Task to carry out: Search the entries below for "lines" and copy each matching line.

Saved data entries:
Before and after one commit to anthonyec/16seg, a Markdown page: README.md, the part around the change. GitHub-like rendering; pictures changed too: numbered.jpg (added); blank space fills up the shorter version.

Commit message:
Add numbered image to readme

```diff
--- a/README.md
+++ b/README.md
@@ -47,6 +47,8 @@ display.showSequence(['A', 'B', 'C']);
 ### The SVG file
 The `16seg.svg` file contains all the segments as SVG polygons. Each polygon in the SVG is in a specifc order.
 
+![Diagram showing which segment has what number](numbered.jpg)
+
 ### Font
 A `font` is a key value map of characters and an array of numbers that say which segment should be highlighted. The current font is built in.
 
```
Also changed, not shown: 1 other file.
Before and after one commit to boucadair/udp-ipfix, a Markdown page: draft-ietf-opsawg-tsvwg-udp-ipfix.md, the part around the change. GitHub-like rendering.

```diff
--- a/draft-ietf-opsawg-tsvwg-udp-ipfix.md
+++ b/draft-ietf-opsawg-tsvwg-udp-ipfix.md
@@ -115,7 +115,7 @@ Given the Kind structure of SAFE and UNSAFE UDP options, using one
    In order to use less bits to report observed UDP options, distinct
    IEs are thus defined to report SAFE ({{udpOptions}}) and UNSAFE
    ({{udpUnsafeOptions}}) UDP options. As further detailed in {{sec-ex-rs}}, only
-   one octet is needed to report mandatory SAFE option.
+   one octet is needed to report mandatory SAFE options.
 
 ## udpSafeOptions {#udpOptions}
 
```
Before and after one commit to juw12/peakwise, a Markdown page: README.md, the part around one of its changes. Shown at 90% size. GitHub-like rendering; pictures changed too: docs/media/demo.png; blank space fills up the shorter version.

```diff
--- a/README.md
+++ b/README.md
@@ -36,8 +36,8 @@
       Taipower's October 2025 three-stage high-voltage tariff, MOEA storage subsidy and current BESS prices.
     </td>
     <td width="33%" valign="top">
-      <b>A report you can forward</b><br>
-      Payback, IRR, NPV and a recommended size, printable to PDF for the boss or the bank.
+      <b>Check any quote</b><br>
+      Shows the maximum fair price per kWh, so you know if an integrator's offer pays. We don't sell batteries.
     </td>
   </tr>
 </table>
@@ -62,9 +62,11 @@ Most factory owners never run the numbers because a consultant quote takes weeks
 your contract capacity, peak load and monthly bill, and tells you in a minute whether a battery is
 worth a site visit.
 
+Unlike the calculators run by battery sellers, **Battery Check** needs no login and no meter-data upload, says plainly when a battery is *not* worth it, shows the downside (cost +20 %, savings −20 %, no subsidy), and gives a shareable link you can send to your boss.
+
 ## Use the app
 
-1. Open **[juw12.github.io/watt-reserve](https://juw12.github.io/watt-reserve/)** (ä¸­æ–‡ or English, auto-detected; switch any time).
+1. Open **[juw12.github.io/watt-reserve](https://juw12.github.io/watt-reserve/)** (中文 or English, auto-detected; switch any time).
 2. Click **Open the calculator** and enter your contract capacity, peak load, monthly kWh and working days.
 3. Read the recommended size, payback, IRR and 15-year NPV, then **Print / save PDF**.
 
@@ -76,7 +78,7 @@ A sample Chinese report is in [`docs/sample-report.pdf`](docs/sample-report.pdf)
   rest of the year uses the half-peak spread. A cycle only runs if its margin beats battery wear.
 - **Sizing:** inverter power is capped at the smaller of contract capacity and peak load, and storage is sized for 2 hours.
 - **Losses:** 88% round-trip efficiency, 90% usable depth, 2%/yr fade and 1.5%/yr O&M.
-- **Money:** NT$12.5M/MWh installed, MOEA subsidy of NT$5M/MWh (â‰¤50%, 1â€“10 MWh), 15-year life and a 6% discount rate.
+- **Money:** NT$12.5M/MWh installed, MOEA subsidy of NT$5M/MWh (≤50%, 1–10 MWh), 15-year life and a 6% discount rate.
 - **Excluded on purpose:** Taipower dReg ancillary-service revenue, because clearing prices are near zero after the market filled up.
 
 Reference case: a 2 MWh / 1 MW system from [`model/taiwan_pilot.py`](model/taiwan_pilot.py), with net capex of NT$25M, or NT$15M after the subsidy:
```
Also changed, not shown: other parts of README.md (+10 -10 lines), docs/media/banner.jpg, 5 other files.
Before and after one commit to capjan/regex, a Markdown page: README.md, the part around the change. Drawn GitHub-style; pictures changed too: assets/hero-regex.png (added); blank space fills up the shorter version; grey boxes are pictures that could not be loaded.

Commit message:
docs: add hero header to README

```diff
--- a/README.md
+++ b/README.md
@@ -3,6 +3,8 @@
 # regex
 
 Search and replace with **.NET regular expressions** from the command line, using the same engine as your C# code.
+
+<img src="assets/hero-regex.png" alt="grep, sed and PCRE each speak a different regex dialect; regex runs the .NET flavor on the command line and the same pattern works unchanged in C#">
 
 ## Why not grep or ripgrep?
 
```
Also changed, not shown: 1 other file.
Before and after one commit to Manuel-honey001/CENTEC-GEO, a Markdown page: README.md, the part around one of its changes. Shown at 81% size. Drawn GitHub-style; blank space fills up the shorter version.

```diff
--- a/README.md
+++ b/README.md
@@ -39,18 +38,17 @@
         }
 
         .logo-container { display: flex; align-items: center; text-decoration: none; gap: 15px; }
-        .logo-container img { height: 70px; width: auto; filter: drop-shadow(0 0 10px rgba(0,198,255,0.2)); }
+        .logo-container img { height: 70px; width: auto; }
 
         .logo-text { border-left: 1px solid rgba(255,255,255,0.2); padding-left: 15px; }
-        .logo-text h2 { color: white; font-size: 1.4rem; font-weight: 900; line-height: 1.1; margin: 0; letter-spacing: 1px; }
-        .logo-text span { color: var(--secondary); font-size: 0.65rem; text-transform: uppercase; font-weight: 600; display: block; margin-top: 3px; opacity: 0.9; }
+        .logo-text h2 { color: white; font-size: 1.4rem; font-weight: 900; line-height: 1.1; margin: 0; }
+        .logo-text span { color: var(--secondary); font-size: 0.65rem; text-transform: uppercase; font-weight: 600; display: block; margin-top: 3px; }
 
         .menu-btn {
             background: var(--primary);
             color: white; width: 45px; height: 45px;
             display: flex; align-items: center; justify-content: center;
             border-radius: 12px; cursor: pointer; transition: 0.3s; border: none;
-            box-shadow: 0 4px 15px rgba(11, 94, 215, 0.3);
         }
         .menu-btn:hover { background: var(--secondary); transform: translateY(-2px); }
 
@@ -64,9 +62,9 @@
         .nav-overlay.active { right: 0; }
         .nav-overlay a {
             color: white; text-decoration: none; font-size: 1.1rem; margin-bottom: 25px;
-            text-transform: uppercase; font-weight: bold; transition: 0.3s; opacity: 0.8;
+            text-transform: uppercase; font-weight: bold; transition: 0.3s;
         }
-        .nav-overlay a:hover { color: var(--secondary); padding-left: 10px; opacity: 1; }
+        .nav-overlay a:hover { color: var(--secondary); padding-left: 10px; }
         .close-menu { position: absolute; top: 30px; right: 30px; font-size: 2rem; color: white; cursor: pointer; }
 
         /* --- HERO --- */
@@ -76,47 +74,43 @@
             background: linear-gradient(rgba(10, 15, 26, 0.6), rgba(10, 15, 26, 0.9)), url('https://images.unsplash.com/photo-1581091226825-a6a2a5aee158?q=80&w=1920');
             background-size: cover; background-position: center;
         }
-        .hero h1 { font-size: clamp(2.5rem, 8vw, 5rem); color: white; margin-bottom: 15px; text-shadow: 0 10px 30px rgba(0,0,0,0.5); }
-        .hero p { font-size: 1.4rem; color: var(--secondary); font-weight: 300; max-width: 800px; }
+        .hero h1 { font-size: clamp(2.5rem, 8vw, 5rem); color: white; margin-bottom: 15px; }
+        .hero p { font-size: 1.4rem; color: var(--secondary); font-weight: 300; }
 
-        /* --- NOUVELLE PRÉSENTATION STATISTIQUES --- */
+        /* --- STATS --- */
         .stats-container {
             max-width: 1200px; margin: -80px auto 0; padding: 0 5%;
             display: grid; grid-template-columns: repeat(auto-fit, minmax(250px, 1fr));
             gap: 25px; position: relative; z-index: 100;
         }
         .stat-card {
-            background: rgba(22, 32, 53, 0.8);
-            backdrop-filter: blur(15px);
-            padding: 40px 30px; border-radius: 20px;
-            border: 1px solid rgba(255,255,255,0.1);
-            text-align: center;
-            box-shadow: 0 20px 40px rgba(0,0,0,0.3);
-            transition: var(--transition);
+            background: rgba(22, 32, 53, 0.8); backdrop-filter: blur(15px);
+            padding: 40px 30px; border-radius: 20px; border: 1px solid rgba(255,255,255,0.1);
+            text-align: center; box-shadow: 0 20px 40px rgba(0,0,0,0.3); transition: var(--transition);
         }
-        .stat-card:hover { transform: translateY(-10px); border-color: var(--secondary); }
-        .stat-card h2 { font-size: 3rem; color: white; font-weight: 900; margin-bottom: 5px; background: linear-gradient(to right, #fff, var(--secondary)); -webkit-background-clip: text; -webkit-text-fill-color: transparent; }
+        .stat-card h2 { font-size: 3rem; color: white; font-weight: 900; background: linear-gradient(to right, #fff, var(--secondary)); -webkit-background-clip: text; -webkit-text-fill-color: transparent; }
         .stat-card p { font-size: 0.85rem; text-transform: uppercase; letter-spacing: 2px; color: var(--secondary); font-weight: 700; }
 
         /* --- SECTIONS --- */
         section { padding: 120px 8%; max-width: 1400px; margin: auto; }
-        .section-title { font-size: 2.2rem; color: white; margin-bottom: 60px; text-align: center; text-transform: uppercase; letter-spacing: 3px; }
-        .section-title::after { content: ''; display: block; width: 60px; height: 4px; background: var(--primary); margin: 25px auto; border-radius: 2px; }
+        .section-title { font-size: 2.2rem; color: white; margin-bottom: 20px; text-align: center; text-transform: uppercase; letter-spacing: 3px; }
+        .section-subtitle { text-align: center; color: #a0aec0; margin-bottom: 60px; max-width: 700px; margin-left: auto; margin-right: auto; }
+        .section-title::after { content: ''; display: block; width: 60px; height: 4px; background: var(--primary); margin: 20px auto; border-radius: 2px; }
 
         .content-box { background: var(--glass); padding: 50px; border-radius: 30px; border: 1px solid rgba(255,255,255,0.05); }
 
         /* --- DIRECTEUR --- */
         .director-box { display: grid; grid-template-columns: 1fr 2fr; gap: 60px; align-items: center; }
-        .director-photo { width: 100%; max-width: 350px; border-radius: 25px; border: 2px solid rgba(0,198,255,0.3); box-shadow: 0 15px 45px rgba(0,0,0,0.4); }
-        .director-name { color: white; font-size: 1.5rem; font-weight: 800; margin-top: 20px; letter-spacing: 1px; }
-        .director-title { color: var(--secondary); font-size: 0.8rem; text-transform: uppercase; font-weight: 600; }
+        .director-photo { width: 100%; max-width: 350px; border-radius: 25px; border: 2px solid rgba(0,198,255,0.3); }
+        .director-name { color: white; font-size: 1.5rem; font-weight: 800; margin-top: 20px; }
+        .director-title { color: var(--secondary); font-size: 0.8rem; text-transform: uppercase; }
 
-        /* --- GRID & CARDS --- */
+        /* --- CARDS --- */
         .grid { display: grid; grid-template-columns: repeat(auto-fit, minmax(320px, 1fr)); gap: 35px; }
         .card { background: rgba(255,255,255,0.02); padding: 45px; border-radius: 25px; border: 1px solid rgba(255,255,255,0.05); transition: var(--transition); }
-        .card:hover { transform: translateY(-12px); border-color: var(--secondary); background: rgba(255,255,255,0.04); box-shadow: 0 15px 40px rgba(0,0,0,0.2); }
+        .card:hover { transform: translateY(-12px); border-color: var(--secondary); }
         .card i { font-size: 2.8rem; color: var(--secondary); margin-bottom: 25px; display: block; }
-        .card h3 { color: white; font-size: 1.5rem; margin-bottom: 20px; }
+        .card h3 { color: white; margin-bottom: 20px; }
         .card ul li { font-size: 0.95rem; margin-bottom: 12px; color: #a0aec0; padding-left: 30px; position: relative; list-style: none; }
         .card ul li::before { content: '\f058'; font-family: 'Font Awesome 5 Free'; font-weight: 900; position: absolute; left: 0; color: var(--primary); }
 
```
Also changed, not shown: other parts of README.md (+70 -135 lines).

Exercise output:
Also changed, not shown: other parts of README.md (+10 -10 lines), docs/media/banner.jpg, 5 other files.
Also changed, not shown: other parts of README.md (+70 -135 lines).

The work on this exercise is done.